“To be haunted is to glimpse a truth that might best be hidden.” – James Herbert
Developer: like Charlie
Release: Q1 2021
Available on: Steam
NOTE: This review is based on a pre-release demo of the game and as such may not be reflective of the complete and finished product.
Ghost on the Shore is a narrative-focused exploration game with strong themes of relationships and death. Players take on the role of Riley, stranded on a deserted and desolate island with only a long-dead ghost named Josh for company.
Riley and her ethereal companion must wander the isle exploring the derelict homes of the absent islanders in a bid to uncover the history of the island and discover what happened to Josh. There are a plethora of items to interact with and view, each providing a snippet of information as well as opportunities to sketch different scenes, sometimes constructed by Riley herself after looking at a found item.
During the investigation and as the pair traverse the environments, conversation flows with branching dialogue choices that will impact the type of relationship Riley and Josh develop and the bonds they form, ultimately effecting how their stories will play out.
The Ghost on the Shore demo throws the player in quite abruptly and whilst this was somewhat jarring, it provided an intriguing and comprehensive preview of the game. It seems likely that the complete game would ease the player in more gently with an introductory section of some sort.
Narrative and Styling
This game has a strong focus on narrative and uses clever narrative design and environmental storytelling to create intrigue around both the characters, the island, and the ties that link them all together. The demo does a great job of exhibiting these features and building an air of mystery.
Ghost on the Shore has a simple but effective aesthetic. The visuals appear painterly and almost impressionist from a distance, with details and textures becoming more apparent as the character gets closer. Lighting is also used to add to the atmosphere in different areas, this is especially effective in the more surreal and supernatural scenes. Likewise, the minimal but well-implemented music and sound effects can be quite emotive and really help with immersion.
The Ghost on the Shore demo provides a snapshot of what promises to be a gripping and engaging narrative experience.
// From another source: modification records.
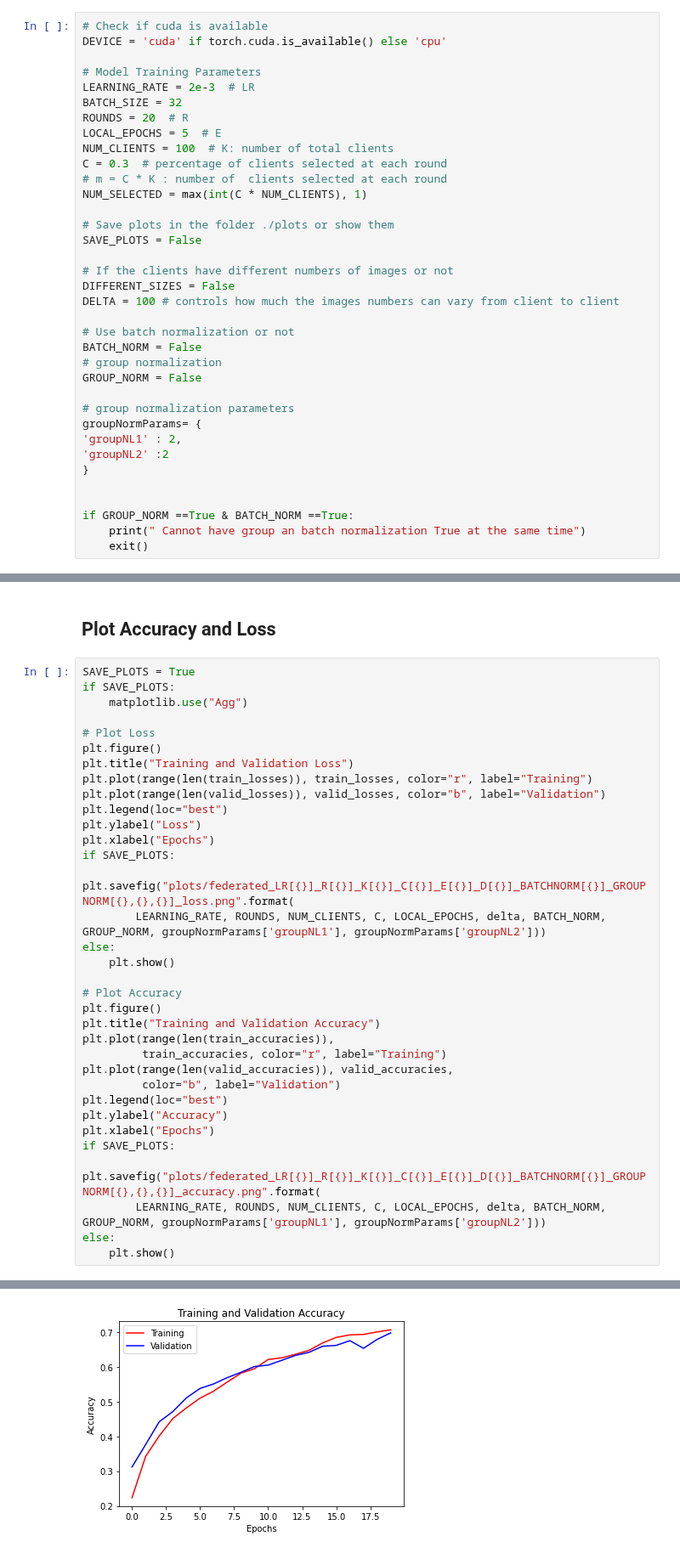
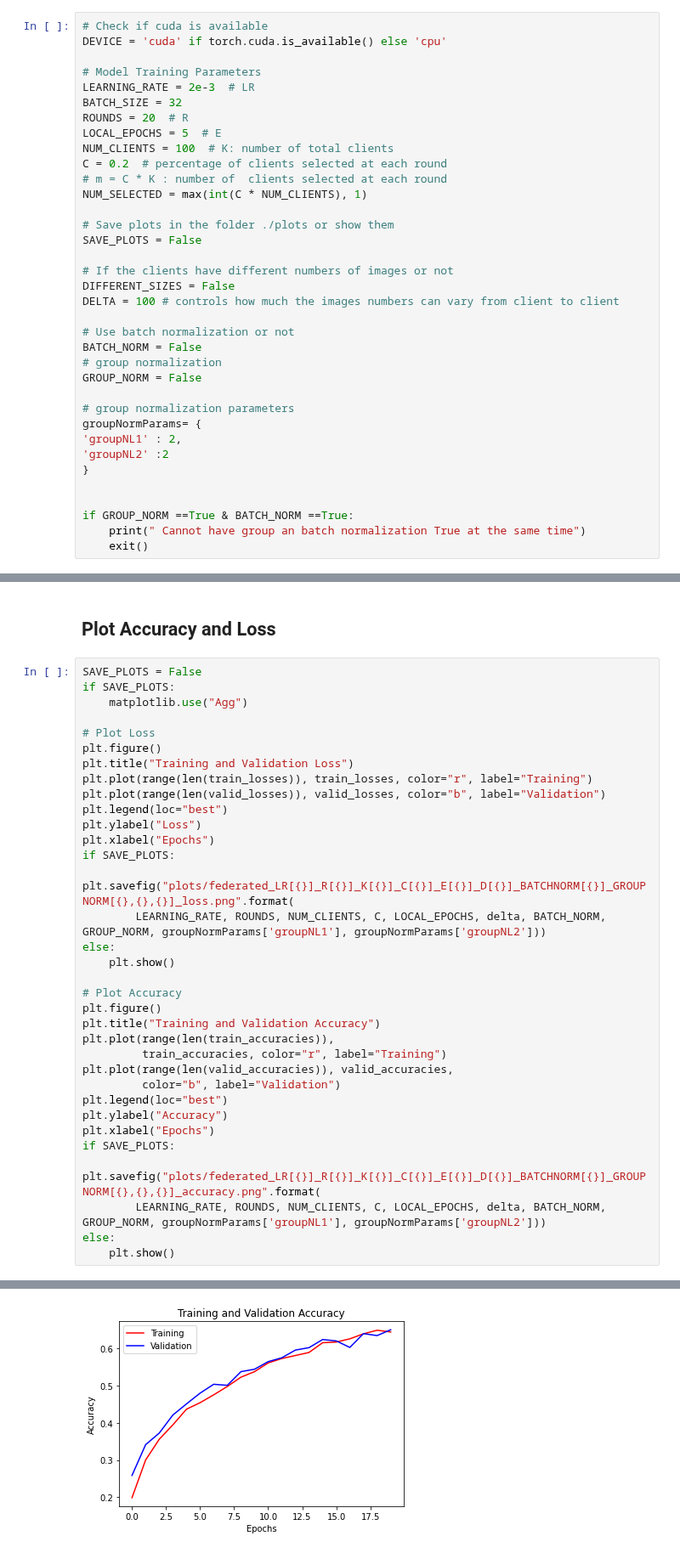
Before and after one commit to thebouda/AMLProject, a Jupyter notebook: federatedv2.ipynb, the cells around one changed output, grey strips where cells are left out. Shown at 85% size. Drawn from its saved outputs; the diff is of its cells as text.

Commit message:
feat: federated_LR[0.002]_R[20]_K[100]_C[0.2]_E[5]_D[-1]_BATCHNORM[False]_GROUPNORM[False,2,2]

```diff
--- a/federatedv2.ipynb
+++ b/federatedv2.ipynb
@@ -23,7 +23,7 @@ BATCH_SIZE = 32
 ROUNDS = 20  # R
 LOCAL_EPOCHS = 5  # E
 NUM_CLIENTS = 100  # K: number of total clients
-C = 0.3  # percentage of clients selected at each round
+C = 0.2  # percentage of clients selected at each round
 # m = C * K : number of  clients selected at each round
 NUM_SELECTED = max(int(C * NUM_CLIENTS), 1)
 
@@ -339,7 +339,7 @@ Round: 19       Average Train loss: 0.8579      Valid loss: 0.8759      Average
 # %% [markdown]
 ## Plot Accuracy and Loss
 # %%
-SAVE_PLOTS = True
+SAVE_PLOTS = False
 if SAVE_PLOTS:
     matplotlib.use("Agg")
 
@@ -377 +377 @@ else:
-[figure, old version]
+[figure, new version]
```
Also changed, not shown: parts of 2 cells of this notebook, 2 other files.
It introduces the story and world while nurturing the mystery within, creating intrigue and demonstrating the many positive aspects of the game’s styling. This, alongside the quality of the studio’s previous work, leaves little doubt that this title is one to look forward to!
If you’d like to check out like Charlie’s previous game, take a look at our Marie’s Room review, or to learn more about the studio and their development process, you can find the developer interview here!